“I believe it’s the relationship you have with your dogs that’s important, rather than the bloodlines or where they came from,” she said.

The dogs did so well, said Wood-Sutton before the banquet.

But running 1,126 kilometres before tackling the two summits at the end of the race was hard on them, she said.

“They were so tired, and seeing them so tired and asking them to climb up those mountains É.”

The hardest part of the race was watching the dogs, added 12th-place finisher Colleen Robertia, who also runs rescue dogs.

“It was tough seeing my dogs go through something so challenging,” she said.

“And I was constantly second-guessing whether I was doing right by them.”

The dogs love to run, said Robertia.

“But it got to the point where they were definitely getting tired.”

The vets were so complimentary, she said.

“They kept saying, ‘Oh your team looks great.’

“But, in my eyes, it was a very different team than I am used to seeing at my house.”

The Vet’s Choice Award went to Tagish musher Michelle Phillips, who came in fifth, just seconds behind Martin Buser.

Buser earned Rookie of the Year for being the first rookie to finish.

“My boys, who are in college, got so much fun out of their dad being a rookie again,” said the four-time Iditarod champ.

Jamaican musher Newton Marshal was chosen for the Spirit if the North Award.

“I’ll be the first to admit that when I saw his entry I thought it was nothing more than a publicity stunt,” said race marshal Doug Grilliot.

“But this award is going to a musher who showed true perseverance, class and grace,” he said.

“And his cheerful smile never faltered.”

Brent Sass, who stalled out less than 64 kilometres from the end, falling from fifth to seventh place, earned the Sportsmanship Award.

Sass ran into Kleedehn on Eagle Summit and after getting his team to the top, came back to help the Carcross musher get over the mountain.

“I don’t think anyone would have passed him up there,” said Sass.

“It was heart-wrenching.

“When I saw him stuck up there, I knew I’d get him over.

“That’s the best part of the Quest, it’s a race, but we all help each other.”

It wasn’t only mushers recognized at the closing banquet.
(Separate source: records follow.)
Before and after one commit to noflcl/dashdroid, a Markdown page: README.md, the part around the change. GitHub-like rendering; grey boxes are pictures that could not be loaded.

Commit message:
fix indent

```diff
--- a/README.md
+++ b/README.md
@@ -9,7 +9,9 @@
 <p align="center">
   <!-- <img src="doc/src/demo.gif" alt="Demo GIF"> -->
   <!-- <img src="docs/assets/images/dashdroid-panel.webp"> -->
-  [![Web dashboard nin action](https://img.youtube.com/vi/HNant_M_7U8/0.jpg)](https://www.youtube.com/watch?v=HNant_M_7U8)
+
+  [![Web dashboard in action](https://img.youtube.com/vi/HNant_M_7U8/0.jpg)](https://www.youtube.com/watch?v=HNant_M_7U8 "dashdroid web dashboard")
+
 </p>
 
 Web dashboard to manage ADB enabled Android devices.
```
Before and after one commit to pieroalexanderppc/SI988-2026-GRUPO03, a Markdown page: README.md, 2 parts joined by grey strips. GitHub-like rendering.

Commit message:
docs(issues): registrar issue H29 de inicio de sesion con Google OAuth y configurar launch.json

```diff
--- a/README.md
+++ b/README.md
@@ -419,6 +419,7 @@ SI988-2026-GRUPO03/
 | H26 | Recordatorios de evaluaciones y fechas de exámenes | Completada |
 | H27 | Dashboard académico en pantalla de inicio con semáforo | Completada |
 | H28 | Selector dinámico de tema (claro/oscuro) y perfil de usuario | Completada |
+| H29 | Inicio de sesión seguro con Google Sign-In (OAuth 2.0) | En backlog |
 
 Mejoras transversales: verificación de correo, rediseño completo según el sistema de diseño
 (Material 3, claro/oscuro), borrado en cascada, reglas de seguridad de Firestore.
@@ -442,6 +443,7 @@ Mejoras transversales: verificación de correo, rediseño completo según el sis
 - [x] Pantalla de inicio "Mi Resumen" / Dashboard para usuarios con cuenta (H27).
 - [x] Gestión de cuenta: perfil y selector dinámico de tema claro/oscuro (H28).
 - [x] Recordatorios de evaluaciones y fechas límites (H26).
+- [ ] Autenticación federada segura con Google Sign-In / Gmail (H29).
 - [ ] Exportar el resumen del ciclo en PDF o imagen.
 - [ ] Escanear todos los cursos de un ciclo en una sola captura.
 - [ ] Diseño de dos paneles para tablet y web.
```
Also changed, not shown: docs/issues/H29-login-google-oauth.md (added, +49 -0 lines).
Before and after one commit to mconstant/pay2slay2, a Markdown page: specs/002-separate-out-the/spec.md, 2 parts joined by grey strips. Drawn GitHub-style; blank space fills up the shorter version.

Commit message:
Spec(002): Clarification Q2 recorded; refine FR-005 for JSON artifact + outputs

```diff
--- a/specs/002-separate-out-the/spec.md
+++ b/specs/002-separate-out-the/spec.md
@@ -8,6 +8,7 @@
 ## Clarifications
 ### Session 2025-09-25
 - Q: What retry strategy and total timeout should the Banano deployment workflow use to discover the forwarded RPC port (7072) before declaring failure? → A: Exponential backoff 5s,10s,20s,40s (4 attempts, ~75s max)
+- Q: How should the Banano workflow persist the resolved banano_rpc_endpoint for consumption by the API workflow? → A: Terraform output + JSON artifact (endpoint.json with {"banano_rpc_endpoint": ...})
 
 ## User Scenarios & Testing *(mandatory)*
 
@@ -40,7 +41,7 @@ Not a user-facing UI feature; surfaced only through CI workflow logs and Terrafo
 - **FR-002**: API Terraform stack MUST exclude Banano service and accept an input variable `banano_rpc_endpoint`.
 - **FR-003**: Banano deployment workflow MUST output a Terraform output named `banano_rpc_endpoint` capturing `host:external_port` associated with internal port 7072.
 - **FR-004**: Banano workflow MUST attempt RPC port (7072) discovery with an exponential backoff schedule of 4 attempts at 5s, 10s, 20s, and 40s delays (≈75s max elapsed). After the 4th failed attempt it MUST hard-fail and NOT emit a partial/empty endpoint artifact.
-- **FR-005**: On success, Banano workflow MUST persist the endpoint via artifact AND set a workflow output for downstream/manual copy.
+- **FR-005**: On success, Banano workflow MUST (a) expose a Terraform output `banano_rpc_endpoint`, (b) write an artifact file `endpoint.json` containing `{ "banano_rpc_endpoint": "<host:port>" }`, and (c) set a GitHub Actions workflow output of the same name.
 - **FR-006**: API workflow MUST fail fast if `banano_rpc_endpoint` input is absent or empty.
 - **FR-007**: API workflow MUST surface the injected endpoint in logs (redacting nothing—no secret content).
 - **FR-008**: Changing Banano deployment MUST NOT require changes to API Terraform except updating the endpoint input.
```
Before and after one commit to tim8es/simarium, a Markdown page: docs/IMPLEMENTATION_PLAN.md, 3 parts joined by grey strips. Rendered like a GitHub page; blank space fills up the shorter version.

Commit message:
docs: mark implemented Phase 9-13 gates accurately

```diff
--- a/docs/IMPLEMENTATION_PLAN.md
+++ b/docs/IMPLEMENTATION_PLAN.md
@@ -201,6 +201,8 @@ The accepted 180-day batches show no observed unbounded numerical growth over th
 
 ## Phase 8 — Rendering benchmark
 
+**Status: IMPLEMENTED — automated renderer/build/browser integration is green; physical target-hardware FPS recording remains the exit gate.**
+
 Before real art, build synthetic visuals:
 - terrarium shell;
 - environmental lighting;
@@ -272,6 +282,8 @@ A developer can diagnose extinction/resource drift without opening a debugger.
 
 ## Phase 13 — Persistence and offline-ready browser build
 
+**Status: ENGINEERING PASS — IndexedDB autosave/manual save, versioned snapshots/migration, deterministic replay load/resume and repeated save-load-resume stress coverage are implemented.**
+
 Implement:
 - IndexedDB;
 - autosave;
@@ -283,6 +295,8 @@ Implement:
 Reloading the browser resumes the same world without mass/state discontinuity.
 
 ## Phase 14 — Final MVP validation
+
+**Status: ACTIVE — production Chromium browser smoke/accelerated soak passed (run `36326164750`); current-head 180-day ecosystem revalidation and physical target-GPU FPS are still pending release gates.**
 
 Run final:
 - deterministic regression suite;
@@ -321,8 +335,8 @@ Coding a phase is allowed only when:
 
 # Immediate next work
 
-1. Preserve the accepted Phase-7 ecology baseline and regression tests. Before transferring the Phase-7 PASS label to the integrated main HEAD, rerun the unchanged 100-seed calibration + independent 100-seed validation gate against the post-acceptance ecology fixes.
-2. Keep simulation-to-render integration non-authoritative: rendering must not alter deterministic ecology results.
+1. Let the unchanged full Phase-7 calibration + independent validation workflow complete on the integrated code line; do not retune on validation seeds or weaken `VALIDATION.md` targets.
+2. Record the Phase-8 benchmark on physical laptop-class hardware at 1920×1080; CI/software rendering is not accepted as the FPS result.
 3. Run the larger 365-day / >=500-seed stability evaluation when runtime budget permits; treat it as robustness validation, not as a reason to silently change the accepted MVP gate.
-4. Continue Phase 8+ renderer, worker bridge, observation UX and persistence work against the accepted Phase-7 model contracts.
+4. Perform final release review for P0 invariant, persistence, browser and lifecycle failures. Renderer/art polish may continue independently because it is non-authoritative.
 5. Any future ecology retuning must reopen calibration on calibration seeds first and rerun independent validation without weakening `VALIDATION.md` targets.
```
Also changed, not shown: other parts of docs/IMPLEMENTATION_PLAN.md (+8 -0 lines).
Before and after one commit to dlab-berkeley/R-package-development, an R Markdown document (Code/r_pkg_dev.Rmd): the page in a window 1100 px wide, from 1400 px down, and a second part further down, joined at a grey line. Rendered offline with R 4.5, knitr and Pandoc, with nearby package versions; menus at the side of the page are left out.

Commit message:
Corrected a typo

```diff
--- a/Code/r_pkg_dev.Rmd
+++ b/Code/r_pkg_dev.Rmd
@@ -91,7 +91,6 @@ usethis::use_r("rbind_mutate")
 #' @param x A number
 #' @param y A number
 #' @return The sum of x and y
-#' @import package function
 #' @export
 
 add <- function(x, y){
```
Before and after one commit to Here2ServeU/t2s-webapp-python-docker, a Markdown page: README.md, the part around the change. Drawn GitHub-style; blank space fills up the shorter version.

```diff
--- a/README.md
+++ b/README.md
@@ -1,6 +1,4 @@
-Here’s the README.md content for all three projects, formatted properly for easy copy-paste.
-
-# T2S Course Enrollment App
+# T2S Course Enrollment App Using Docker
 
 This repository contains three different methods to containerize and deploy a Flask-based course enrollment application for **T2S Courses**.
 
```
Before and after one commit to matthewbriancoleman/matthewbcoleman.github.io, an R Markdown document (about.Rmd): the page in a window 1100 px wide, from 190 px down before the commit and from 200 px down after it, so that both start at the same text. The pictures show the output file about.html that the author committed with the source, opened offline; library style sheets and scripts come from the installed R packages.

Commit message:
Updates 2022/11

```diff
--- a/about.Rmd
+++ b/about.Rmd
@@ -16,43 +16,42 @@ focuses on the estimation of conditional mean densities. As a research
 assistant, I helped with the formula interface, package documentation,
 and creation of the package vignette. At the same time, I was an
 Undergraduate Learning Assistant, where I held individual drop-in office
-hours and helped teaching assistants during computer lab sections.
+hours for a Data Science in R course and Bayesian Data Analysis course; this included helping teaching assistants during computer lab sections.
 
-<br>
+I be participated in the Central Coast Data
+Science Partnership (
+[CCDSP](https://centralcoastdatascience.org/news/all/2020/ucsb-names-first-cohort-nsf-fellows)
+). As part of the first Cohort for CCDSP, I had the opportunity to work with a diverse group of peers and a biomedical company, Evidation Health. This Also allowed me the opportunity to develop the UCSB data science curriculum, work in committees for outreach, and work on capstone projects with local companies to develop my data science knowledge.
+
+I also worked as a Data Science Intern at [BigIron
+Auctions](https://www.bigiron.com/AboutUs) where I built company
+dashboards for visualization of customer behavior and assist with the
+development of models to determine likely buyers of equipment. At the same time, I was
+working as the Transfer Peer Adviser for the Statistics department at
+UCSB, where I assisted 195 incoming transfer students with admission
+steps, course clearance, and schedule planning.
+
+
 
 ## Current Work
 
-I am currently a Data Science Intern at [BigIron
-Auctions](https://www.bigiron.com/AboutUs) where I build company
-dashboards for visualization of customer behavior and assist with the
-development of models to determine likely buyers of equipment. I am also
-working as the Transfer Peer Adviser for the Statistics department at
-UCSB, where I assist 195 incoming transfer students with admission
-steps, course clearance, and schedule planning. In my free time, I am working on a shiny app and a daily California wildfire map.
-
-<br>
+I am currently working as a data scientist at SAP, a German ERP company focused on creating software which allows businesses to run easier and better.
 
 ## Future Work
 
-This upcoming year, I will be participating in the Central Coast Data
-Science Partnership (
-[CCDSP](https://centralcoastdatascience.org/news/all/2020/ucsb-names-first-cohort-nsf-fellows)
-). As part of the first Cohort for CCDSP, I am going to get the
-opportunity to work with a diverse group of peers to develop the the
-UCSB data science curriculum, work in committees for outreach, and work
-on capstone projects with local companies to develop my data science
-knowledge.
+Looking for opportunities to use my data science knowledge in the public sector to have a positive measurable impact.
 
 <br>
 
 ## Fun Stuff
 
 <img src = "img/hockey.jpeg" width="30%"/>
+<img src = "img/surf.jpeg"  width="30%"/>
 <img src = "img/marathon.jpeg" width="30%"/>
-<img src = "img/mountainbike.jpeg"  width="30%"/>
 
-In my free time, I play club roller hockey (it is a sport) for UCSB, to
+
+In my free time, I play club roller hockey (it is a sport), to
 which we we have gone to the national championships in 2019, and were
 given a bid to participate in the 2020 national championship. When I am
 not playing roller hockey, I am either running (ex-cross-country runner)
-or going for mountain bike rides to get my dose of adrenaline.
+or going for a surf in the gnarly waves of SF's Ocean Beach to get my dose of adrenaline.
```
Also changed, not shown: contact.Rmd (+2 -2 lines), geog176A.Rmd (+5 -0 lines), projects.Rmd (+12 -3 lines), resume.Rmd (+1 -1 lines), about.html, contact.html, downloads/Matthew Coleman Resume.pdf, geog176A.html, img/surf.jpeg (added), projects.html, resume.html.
A couple of Schnuelle’s leaders, Inuk and Nemo, also took a turn on the stage.

Raw steaks were given to the two golden harness recipients, but they weren’t very good at sharing.

Nemo gulped his down and then finished off Inuk’s, who had stage fright.

Japanese musher Yuka Honda, also had stage fright.

“But now I have beer, so it’s OK,” she said with a laugh.

Honda, who made it all the way to Mile 101 before she scratched, had trouble with her lead dog.

“She was sore,” she said.

It took Honda more than 20 hours to go 48 kilometres from Central to 101.

“I scratched three times and never finished,” she said.

“But maybe if I get money I will someday come back.”

Kyla Boivin also scratched after an encounter with Eagle summit.

There were high winds on the summit, said the Whitehorse musher.

“And I’d just dropped my main leader.”

The dogs had already run more than 1,100 kilometres, added Boivin.

“So there’s no point running them into the ground just to get a finisher’s patch and a pat on the back, when I can come back next year and run a happy team.”

Three-time champ Hans Gatt also decided to give his team a rest after running to Dawson.

He scratched because “all the way from Whitehorse there was nothing in my head but going to the Iditarod,” he said at the banquet.

The Quest is starting a week earlier next year, to give mushers a bit more time to rest before the start of the Iditarod.

But if they stick to their guns, Neff, Kleedehn and Schnuelle won’t be back.

Contact Genesee Keevil at

gkeevil@yukon-news.com